School of Environment and Natural Resources

Welcome to Autumn semester 2014
Come to the Gwynne Conservation Area
Environmental Professionals Network
Visit us
Plan your trip today - offering over 25 landowner programs offered on wildlife, aquatics and woodlands!
Be inspired. Grow professionally. Ohio is home to thousands of environmental professionals working every day to make the world a better place. Join our community today!
Pictures may be worth a thousand words, but a visit is worth so much more! Spending time with us is a great way to see up close what we do here both in and out of the classroom.

School of Environment and Natural Resources

About Us

The many faces of the School of Environment and Natural Resources invite you to discover our extension and outreach programs, our multiple research locations, the academic programs our students are engaged in, and the research being conducted by our faculty. Let this site be your guide in your discovery through this amazing school- it is our passion to help you find your fit at The Ohio State University's School of Environment and Natural Resources and make your SENR experience exceptional.

Latest Headlines

Registration is open for the September 9 Environmental Professionals Network breakfast focused on "Challenges and Opportunities - Achieving Ohio’s Clean Energy Potential."  Join other environmental professionals for networking, a panel presentation and breakfast buffet and learn how businesses and communities can still advance clean energy initiatives. The breakfast will be held at Ohio State’s Nationwide and Ohio Farm Bureau 4-H Center.

With the start of the autumn 2014 semester, the university adds a new housing learning community focused on sustainability to its diverse living options for new and returning students. 

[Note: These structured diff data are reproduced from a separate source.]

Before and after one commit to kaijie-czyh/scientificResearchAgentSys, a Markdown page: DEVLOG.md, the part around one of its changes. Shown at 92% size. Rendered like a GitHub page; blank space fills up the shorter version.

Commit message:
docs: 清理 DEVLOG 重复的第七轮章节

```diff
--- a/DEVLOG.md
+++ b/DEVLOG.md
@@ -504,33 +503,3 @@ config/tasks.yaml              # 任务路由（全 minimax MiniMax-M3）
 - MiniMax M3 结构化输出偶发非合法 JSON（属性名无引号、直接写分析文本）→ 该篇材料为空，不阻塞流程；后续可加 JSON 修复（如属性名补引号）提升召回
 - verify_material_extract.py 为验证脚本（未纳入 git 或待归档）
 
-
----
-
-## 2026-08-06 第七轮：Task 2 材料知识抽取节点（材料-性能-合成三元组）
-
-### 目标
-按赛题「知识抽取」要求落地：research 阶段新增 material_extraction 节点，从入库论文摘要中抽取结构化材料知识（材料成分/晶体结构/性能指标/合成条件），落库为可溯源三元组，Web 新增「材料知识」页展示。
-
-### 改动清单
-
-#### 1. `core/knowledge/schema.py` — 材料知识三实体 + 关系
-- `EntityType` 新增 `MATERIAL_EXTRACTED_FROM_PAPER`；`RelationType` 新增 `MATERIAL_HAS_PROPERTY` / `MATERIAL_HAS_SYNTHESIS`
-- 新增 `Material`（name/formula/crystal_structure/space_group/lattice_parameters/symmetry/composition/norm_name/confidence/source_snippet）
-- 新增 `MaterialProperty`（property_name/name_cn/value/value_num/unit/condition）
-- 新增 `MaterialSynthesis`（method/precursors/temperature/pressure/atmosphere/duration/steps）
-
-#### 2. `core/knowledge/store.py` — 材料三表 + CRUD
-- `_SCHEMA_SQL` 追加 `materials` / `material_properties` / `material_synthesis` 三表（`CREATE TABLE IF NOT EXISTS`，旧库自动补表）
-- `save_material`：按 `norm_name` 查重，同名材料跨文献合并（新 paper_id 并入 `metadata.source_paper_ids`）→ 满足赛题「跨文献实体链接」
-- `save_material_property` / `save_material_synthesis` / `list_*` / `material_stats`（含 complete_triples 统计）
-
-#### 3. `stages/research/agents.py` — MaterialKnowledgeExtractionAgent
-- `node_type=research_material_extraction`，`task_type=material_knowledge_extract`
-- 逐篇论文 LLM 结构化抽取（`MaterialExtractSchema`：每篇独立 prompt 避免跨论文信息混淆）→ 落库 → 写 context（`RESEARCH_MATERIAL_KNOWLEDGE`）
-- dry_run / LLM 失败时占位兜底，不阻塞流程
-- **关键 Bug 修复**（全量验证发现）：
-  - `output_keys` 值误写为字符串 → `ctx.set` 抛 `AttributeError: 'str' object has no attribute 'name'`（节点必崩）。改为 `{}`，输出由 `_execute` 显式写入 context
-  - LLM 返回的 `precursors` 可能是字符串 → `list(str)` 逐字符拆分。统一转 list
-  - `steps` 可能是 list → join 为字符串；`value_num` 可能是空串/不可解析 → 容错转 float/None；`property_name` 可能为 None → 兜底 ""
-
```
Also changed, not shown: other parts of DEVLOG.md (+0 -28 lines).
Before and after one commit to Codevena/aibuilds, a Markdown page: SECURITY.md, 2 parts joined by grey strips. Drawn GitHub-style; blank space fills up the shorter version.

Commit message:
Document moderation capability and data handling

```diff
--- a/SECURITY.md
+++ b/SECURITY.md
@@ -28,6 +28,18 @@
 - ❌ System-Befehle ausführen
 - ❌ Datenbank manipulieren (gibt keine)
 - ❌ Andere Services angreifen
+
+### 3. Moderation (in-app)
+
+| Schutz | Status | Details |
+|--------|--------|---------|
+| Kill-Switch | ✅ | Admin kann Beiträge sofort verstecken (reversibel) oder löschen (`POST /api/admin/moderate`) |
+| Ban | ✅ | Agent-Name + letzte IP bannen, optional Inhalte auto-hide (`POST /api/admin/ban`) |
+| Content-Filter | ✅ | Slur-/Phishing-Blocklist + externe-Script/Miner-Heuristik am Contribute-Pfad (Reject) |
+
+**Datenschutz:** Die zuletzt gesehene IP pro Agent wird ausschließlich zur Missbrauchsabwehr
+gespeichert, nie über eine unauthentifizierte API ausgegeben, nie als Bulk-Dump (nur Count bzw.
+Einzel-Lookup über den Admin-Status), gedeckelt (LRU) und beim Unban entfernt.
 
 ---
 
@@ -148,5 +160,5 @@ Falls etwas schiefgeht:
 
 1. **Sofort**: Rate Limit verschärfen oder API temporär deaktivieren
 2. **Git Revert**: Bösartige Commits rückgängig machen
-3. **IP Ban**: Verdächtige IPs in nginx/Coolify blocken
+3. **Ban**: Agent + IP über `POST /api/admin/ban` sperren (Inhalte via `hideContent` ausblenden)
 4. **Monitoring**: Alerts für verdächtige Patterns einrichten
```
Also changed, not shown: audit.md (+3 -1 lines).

Fish species native to a major Arizona watershed may lose access to important segments of their habitat by 2050 as surface water flow is reduced by the effects of climate warming, new research conducted by Assistant Professor Kris Jaeger with co-authors Julian Olden and Noel Pelland of the University of Washington and published in the Proceedings of the National Academy of Sciences suggests.